PROBLEM TO SOLVE
Filter the data for lines with the word "define", then copy every line so identified.
────
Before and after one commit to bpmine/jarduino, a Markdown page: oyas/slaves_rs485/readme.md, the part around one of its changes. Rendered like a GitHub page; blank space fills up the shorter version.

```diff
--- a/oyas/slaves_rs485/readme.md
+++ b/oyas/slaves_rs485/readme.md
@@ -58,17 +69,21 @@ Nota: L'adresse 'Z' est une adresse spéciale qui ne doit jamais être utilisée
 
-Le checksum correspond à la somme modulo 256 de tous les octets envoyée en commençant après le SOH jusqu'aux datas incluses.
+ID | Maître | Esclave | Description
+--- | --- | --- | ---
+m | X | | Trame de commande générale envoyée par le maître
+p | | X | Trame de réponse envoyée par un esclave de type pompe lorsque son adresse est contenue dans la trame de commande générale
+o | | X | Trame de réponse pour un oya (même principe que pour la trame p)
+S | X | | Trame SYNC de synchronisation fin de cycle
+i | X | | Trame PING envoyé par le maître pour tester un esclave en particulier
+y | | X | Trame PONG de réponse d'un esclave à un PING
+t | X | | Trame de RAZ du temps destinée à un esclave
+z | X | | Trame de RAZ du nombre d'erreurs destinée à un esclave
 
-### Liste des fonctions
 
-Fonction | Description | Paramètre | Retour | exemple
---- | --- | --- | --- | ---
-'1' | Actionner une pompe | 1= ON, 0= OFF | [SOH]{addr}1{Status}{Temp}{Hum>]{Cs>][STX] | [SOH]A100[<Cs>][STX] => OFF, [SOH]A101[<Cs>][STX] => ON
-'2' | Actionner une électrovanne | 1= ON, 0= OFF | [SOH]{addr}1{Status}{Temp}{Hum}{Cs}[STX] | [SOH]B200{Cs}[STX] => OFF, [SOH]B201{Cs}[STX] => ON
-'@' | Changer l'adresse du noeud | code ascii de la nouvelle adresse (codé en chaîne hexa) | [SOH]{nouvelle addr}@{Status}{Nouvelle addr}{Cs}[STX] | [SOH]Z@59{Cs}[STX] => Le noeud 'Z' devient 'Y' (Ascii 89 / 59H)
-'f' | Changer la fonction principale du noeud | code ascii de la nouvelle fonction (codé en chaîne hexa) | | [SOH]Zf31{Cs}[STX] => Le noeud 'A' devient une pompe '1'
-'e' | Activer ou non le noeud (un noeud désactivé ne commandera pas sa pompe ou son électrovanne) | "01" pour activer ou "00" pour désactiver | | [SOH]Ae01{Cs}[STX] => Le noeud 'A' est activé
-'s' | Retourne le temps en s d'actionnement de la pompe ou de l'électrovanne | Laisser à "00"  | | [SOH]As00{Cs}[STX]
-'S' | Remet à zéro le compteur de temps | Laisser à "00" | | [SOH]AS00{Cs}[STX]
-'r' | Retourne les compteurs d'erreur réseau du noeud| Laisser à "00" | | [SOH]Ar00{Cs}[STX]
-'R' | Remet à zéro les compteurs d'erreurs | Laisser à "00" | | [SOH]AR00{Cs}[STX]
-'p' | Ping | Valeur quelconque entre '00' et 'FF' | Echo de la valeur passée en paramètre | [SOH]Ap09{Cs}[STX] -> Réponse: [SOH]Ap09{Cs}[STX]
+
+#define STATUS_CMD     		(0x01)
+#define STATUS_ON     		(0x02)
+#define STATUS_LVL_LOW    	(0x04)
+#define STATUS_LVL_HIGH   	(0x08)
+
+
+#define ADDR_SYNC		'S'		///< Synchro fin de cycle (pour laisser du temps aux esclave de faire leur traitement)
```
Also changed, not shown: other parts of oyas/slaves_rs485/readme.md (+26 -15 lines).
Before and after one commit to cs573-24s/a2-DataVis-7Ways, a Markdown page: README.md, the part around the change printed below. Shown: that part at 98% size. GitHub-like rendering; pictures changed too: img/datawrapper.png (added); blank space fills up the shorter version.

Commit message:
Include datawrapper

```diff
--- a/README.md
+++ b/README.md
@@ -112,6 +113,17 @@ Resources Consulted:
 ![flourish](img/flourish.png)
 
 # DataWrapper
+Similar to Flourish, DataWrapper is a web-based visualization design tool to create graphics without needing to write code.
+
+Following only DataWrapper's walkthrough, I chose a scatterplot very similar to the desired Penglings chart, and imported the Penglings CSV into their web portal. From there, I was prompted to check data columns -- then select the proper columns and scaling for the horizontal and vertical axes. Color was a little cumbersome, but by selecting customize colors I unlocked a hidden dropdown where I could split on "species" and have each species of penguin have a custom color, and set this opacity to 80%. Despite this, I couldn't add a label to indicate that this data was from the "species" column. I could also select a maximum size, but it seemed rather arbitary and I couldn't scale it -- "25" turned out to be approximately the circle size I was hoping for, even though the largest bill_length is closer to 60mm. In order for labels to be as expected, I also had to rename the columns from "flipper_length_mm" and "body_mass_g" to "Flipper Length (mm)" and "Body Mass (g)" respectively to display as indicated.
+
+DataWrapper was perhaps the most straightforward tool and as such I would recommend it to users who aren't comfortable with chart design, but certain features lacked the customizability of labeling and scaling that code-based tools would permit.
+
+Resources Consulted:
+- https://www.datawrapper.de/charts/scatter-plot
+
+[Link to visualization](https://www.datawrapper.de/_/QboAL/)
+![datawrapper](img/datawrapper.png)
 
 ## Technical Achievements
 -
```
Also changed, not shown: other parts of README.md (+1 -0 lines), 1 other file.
────
WORKED SOLUTION
+#define STATUS_CMD     		(0x01)
+#define STATUS_ON     		(0x02)
+#define STATUS_LVL_LOW    	(0x04)
+#define STATUS_LVL_HIGH   	(0x08)
+#define ADDR_SYNC		'S'		///< Synchro fin de cycle (pour laisser du temps aux esclave de faire leur traitement)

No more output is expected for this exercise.